This article originally appeared on Jan 28, 2014 on RealMoney.com. To read more content like this plus see inside Jim Cramer's multimillion-dollar portfolio for FREE... Click Here NOW.
The last few months have been tough for offshore rig lessors, whose profits are tied to Brent Crude prices and day rates for rig leases. The scare in emerging market debt, currencies and economic growth, if anything, makes the situation for the economically-sensitive commodities sector that much more volatile.
Offshore rig lessors, which are generally regarded as a bet on consistently high international oil prices, have been hit particularly hard. One of the most noticeable declines has been in SeaDrill (SDRL), a large-cap rig lessor. SeaDrill is a Bermuda-based company with mostly Norwegian management. The company is highly levered in various forms of debt but is also perhaps the best of all large-cap rig lessors.
SeaDrill generally has the highest rig utilization, the highest margins and often has the highest return on invested capital. Even better, SeaDrill's U.S. shares pay a substantial dividend yield of 10.25%, a number which is high only because the stock has dropped by over 20% from its October high. At this price, SeaDrill is an "accidentally high yielder."

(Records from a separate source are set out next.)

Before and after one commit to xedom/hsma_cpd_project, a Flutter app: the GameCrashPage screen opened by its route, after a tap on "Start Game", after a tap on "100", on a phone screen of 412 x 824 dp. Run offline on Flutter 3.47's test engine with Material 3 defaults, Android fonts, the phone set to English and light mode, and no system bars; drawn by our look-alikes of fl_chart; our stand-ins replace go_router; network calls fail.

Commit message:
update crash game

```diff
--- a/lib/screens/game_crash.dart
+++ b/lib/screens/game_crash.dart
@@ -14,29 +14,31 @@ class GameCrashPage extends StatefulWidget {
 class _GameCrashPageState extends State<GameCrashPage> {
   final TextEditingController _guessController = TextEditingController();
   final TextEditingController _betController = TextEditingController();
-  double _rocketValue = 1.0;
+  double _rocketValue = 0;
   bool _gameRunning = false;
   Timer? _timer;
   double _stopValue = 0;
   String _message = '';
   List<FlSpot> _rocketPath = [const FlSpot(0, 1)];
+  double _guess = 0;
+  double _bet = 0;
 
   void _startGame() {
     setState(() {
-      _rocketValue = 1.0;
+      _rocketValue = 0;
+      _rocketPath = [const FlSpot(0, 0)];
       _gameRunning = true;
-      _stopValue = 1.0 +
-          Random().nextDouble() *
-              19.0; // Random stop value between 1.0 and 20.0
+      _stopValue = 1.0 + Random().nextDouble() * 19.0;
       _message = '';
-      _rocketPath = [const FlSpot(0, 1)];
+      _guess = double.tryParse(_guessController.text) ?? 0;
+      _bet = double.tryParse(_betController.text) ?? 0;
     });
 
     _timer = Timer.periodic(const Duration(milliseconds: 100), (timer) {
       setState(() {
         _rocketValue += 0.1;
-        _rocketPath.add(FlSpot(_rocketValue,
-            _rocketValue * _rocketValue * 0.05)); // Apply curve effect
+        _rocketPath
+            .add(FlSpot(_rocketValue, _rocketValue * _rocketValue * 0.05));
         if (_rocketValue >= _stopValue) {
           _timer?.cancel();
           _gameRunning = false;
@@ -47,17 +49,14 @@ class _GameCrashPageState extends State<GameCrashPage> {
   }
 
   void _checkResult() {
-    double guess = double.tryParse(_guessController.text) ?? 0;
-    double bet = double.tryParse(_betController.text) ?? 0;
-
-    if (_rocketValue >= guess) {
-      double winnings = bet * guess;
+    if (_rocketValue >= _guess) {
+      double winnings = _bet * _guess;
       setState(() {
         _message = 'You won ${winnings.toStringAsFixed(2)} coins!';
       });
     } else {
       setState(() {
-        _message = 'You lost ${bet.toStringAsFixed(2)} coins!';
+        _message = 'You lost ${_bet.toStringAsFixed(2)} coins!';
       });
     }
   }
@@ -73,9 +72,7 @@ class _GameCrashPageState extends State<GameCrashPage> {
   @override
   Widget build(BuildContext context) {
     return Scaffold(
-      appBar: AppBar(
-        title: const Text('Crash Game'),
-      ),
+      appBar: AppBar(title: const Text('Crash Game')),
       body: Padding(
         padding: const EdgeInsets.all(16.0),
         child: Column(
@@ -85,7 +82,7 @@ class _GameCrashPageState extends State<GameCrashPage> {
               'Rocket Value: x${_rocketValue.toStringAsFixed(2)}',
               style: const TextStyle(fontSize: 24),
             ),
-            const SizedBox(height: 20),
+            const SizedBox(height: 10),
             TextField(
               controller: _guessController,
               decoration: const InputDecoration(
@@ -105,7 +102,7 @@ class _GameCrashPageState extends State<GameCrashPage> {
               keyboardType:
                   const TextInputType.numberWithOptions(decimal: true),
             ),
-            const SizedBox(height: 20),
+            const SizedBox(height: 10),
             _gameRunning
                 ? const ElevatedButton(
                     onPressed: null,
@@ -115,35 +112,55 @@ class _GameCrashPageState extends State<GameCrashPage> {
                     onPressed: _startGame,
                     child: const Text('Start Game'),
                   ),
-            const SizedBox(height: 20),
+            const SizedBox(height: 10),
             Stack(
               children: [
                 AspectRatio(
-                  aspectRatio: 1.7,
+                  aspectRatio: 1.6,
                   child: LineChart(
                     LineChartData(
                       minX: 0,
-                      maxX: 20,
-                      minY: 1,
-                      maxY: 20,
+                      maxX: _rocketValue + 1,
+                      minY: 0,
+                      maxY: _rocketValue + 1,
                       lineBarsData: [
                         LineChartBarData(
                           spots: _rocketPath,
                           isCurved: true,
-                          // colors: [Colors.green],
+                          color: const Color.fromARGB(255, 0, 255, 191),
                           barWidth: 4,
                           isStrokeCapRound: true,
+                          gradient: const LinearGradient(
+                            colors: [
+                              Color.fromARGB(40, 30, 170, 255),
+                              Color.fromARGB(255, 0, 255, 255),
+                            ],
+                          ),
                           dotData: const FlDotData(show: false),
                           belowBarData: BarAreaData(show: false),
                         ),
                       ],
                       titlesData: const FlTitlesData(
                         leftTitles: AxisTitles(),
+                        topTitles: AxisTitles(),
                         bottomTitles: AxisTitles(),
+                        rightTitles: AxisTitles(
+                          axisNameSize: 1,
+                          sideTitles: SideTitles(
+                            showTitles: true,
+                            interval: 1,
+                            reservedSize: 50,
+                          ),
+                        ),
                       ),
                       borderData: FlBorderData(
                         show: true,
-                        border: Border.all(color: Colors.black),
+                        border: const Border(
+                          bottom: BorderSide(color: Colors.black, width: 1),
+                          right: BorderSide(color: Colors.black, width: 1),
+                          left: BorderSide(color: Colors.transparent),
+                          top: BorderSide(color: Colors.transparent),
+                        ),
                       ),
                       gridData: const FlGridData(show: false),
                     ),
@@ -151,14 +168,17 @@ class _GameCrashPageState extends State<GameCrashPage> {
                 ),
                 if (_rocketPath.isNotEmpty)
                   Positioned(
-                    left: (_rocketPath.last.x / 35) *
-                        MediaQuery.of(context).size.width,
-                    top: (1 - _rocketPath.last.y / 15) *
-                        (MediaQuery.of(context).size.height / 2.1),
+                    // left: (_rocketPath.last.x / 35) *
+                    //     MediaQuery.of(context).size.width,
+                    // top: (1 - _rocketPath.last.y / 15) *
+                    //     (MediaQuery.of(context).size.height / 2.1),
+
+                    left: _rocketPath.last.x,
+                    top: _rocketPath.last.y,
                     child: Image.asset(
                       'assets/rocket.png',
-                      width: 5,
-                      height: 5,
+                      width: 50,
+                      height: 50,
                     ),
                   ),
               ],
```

One of the most important things to understand about SeaDrill is its relatively high leverage. The chart above shows that on a debt to earnings before interest, taxes, depreciation and amortization ratio, SeaDrill is just about the most indebted among its peers. Net debt is over $10 billion. But let's look closer. SeaDrill took on debt when it was inexpensive to do so. The company used the proceeds to order a newer, more deepwater-focused fleet that will boost earnings as global deepwater oil activity is forecasted to grow steadily in the future. Most of SeaDrill's debt is fixed and much of what isn't fixed has interest rate swaps -- which reduce exposure to rate volatility.